■ **REQUIREMENT**
Drop the images, then output the listing exactly.

####

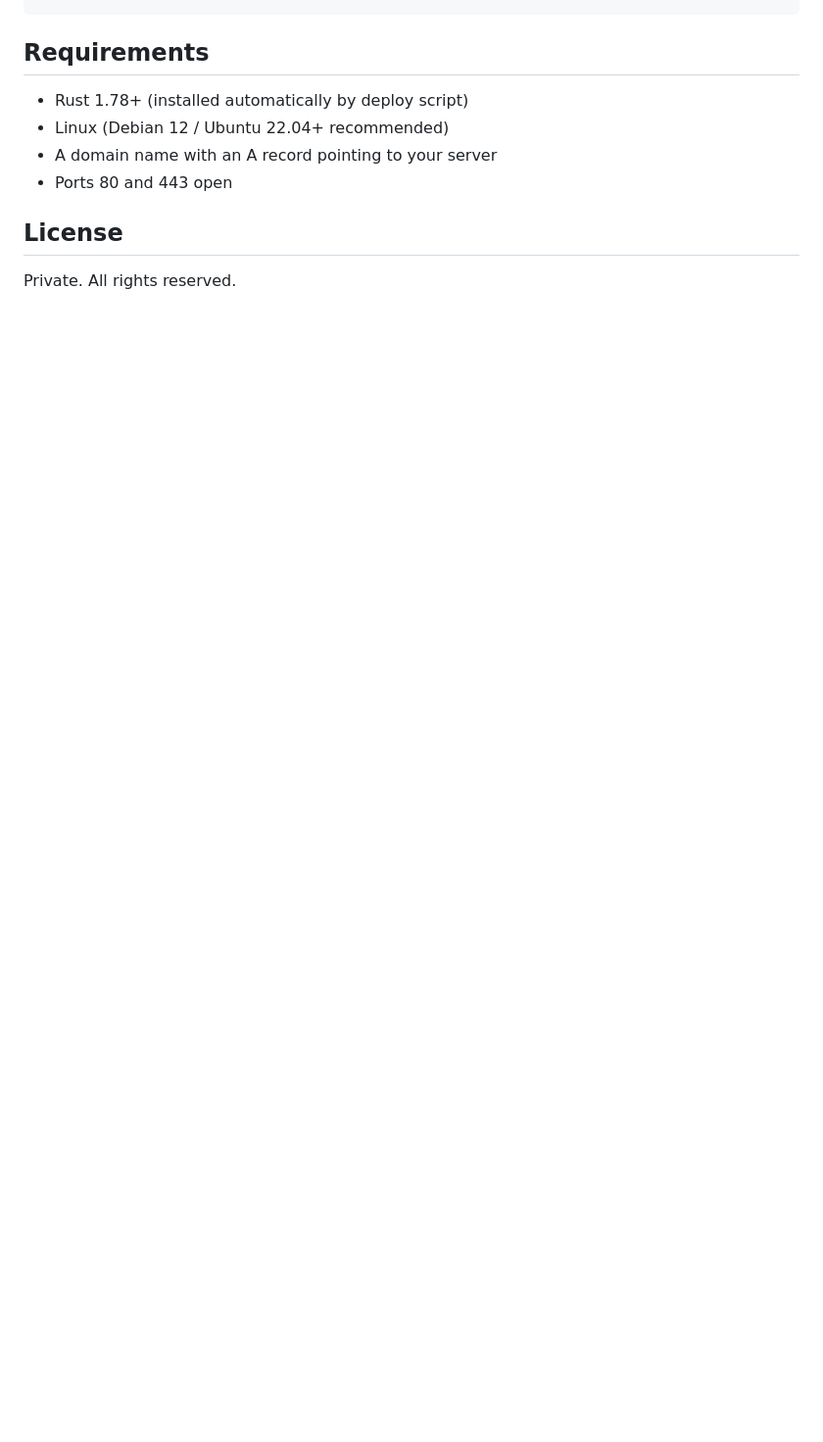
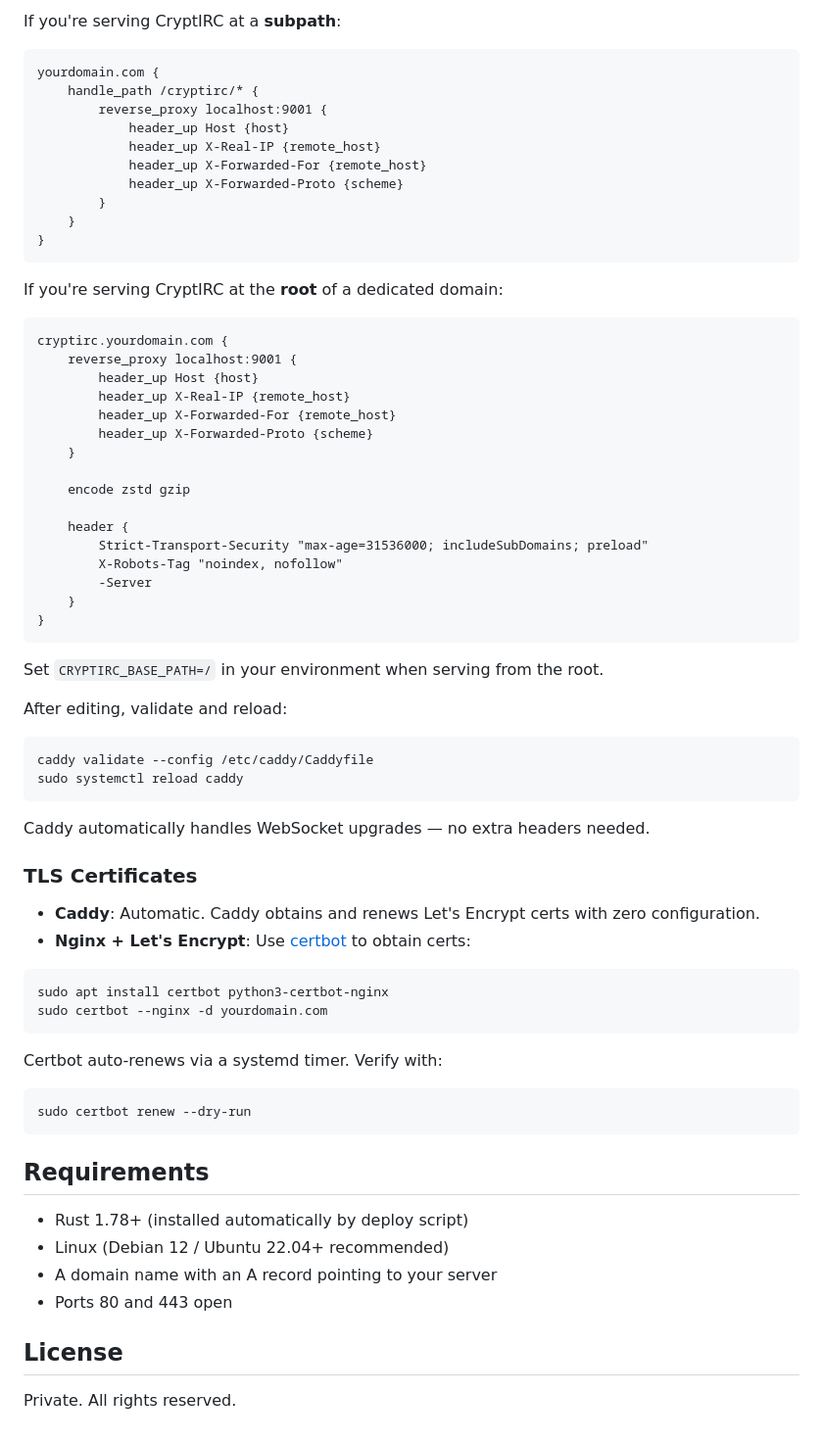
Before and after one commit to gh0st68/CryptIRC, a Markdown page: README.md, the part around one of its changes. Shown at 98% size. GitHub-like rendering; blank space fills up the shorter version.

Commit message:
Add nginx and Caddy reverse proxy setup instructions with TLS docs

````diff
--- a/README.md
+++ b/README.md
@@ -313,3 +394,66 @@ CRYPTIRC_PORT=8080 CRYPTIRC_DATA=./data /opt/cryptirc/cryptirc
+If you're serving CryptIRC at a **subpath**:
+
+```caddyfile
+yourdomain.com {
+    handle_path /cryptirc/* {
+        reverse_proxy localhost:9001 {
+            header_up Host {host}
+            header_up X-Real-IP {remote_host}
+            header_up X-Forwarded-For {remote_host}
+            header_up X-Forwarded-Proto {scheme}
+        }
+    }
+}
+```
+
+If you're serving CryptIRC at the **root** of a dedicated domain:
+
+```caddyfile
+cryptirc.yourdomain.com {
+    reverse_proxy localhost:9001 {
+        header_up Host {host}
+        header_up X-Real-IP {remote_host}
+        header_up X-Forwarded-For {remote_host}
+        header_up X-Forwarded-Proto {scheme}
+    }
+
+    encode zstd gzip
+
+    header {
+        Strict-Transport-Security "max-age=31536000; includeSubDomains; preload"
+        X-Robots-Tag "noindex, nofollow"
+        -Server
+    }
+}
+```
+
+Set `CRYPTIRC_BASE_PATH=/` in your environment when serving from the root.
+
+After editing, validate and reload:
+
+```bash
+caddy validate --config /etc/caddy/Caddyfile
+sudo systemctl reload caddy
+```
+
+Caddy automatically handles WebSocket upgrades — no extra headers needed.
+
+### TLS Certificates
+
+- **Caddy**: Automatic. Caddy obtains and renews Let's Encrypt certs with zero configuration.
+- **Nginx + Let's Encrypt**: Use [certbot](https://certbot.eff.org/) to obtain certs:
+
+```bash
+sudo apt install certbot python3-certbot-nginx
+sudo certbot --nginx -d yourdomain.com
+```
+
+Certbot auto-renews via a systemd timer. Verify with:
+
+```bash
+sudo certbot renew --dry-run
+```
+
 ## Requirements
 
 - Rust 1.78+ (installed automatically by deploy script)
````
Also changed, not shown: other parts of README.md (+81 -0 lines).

####

■ **REPLY**
Before and after one commit to gh0st68/CryptIRC, a Markdown page: README.md, the part around one of its changes. Shown at 98% size. GitHub-like rendering; blank space fills up the shorter version.

Commit message:
Add nginx and Caddy reverse proxy setup instructions with TLS docs

````diff
--- a/README.md
+++ b/README.md
@@ -313,3 +394,66 @@ CRYPTIRC_PORT=8080 CRYPTIRC_DATA=./data /opt/cryptirc/cryptirc
+If you're serving CryptIRC at a **subpath**:
+
+```caddyfile
+yourdomain.com {
+    handle_path /cryptirc/* {
+        reverse_proxy localhost:9001 {
+            header_up Host {host}
+            header_up X-Real-IP {remote_host}
+            header_up X-Forwarded-For {remote_host}
+            header_up X-Forwarded-Proto {scheme}
+        }
+    }
+}
+```
+
+If you're serving CryptIRC at the **root** of a dedicated domain:
+
+```caddyfile
+cryptirc.yourdomain.com {
+    reverse_proxy localhost:9001 {
+        header_up Host {host}
+        header_up X-Real-IP {remote_host}
+        header_up X-Forwarded-For {remote_host}
+        header_up X-Forwarded-Proto {scheme}
+    }
+
+    encode zstd gzip
+
+    header {
+        Strict-Transport-Security "max-age=31536000; includeSubDomains; preload"
+        X-Robots-Tag "noindex, nofollow"
+        -Server
+    }
+}
+```
+
+Set `CRYPTIRC_BASE_PATH=/` in your environment when serving from the root.
+
+After editing, validate and reload:
+
+```bash
+caddy validate --config /etc/caddy/Caddyfile
+sudo systemctl reload caddy
+```
+
+Caddy automatically handles WebSocket upgrades — no extra headers needed.
+
+### TLS Certificates
+
+- **Caddy**: Automatic. Caddy obtains and renews Let's Encrypt certs with zero configuration.
+- **Nginx + Let's Encrypt**: Use [certbot](https://certbot.eff.org/) to obtain certs:
+
+```bash
+sudo apt install certbot python3-certbot-nginx
+sudo certbot --nginx -d yourdomain.com
+```
+
+Certbot auto-renews via a systemd timer. Verify with:
+
+```bash
+sudo certbot renew --dry-run
+```
+
 ## Requirements
 
 - Rust 1.78+ (installed automatically by deploy script)
````
Also changed, not shown: other parts of README.md (+81 -0 lines).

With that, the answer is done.